The city's new $2.1 billion system was built to handle 50,000 calls per hour, but crashed twice last week.
On June 4, first responders were delayed by more than four minutes responding to the car crash on the Upper West Side that killed Ariel Russo, 4, and injured her grandmother. Fire Commissioner Sal Cassano blamed the delay on human error.
Despite nearly six months of testing, the network went down again for 16 minutes the next day, forcing operators to write call information down on pen and paper.
Liu compared the problems to the city's $500 million employee time-keeping system CityTime.
"In this case, system failure would have far more disastrous consequences," Liu said. "How can it be that $2 billion has bought an E911 system that must resort to pen and paper? What happens if an extended heat wave taxes the system?”

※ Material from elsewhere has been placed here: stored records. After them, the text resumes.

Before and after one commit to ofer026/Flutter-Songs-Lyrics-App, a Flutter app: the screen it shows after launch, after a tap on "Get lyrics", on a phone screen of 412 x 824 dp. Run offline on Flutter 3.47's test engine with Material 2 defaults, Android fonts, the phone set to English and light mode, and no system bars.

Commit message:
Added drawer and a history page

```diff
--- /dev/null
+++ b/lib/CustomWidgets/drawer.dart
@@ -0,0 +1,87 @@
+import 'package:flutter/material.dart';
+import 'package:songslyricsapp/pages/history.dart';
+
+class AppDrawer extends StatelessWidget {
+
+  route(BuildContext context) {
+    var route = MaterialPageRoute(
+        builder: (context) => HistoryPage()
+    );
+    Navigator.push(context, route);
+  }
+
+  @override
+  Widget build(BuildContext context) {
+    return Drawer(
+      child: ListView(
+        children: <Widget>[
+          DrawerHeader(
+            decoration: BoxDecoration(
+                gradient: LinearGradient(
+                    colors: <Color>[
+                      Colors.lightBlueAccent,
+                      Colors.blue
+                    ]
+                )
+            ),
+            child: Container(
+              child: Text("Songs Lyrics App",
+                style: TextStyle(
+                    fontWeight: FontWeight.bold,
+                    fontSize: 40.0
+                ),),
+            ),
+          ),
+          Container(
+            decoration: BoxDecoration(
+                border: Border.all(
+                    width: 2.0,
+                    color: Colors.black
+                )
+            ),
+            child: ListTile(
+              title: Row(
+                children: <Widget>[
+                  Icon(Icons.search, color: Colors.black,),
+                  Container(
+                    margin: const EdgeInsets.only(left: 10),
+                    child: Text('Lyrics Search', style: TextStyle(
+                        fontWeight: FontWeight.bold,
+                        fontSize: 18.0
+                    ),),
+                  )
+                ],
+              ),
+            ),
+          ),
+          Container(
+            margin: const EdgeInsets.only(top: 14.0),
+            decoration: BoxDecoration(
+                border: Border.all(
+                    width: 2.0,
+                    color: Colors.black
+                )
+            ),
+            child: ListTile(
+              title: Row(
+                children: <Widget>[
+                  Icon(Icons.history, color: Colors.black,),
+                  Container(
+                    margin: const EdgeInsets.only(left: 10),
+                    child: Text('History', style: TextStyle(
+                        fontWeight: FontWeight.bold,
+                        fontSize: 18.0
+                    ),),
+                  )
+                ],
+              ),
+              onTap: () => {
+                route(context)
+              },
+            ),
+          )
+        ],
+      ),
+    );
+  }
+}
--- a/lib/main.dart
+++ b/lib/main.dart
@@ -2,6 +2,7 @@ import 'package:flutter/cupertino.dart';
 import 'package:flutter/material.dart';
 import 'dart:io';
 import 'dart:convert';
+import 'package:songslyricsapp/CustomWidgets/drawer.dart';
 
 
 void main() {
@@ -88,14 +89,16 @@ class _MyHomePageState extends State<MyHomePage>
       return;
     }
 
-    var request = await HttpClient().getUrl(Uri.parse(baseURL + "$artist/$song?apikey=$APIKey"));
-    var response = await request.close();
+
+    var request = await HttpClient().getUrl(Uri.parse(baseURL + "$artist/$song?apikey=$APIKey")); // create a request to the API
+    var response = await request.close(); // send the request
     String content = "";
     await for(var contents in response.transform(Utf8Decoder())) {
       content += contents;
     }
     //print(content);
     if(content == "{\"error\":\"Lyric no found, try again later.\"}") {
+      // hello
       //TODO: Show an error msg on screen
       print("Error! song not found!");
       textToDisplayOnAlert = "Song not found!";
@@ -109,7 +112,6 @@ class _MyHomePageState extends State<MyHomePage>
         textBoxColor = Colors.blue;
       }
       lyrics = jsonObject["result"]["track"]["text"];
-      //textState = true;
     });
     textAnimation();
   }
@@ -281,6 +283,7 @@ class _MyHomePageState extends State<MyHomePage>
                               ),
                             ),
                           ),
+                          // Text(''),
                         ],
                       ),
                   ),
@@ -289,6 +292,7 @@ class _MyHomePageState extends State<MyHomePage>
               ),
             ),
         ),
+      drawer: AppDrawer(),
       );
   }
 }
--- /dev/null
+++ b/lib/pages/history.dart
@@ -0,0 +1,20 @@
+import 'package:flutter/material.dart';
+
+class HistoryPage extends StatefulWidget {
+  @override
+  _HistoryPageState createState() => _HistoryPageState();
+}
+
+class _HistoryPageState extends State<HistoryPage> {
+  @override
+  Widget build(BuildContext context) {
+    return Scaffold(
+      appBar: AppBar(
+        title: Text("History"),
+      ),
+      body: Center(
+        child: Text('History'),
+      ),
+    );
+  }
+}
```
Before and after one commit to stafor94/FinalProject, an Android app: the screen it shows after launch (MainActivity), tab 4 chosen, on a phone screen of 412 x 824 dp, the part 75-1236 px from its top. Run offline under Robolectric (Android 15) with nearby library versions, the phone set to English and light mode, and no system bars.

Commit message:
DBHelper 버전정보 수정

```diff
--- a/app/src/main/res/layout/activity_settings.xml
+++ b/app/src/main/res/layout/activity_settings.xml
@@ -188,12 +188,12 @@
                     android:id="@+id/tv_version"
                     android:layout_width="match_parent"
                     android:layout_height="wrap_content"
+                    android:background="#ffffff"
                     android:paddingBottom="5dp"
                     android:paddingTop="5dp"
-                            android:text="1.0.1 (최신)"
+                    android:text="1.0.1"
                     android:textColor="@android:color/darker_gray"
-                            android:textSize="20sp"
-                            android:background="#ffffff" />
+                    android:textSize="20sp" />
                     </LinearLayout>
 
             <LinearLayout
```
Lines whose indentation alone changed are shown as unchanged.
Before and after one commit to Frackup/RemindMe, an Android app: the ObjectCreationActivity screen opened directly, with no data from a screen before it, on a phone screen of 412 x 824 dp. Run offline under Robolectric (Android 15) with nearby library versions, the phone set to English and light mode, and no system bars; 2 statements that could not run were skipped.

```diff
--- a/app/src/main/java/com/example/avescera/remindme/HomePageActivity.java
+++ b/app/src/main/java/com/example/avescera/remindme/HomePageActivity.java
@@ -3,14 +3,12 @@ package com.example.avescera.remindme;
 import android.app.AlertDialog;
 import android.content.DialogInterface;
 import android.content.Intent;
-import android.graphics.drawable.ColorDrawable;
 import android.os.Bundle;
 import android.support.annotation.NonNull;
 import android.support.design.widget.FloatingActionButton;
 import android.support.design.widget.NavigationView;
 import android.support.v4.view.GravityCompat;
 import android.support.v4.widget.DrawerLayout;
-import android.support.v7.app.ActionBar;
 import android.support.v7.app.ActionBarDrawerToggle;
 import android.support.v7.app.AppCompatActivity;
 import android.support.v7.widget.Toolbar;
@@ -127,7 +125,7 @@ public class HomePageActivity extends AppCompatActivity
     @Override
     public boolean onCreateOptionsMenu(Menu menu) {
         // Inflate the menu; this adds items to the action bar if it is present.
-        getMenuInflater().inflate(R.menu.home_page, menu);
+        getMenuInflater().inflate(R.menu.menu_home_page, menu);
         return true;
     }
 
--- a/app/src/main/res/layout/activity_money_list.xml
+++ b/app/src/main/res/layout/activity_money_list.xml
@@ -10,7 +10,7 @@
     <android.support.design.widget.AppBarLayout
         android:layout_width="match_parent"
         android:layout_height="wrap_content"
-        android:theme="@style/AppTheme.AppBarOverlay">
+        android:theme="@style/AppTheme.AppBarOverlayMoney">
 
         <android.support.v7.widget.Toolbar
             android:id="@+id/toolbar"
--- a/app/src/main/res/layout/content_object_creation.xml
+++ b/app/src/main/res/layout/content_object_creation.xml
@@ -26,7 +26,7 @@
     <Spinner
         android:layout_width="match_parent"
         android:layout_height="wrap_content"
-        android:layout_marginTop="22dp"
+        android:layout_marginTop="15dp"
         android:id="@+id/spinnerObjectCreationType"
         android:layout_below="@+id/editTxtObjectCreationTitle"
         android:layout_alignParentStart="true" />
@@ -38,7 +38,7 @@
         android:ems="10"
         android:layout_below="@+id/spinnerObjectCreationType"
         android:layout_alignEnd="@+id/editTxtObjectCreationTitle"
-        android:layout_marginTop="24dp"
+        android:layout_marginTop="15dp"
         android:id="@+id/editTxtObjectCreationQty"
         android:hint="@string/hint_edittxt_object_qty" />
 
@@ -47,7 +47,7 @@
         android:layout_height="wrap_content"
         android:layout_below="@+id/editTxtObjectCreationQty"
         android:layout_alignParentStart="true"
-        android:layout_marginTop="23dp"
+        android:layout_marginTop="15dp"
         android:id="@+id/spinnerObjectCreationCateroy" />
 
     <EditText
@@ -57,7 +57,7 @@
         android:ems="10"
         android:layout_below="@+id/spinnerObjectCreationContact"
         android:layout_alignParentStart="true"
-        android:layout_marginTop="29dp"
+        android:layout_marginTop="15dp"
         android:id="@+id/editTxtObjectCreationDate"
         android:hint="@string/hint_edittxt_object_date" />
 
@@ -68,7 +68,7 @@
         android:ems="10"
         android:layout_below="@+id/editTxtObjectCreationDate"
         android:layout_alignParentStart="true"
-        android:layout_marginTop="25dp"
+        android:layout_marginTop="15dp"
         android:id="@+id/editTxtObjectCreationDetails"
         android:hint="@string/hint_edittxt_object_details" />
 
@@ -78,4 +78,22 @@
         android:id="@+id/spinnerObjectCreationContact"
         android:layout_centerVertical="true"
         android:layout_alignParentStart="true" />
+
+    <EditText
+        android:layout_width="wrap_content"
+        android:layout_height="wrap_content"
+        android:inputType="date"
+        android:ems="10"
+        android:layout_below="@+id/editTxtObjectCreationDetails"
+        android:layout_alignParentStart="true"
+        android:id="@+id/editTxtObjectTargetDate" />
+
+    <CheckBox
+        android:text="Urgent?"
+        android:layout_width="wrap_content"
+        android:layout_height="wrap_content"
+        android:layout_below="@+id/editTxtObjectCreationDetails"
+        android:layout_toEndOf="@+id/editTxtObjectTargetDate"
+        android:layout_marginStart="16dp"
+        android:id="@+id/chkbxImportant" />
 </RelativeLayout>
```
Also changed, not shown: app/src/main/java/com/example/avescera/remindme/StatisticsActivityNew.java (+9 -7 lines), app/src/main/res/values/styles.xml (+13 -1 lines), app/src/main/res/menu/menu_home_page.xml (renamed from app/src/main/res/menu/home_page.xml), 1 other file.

Earlier Tuesday, police commissioner Raymond Kelly defended the system, arguing that the 911 system was in desperate need of an upgrade, and that "little bumps" and "hiccups" were to be expected as it got off the ground.
"This is a big, complex system."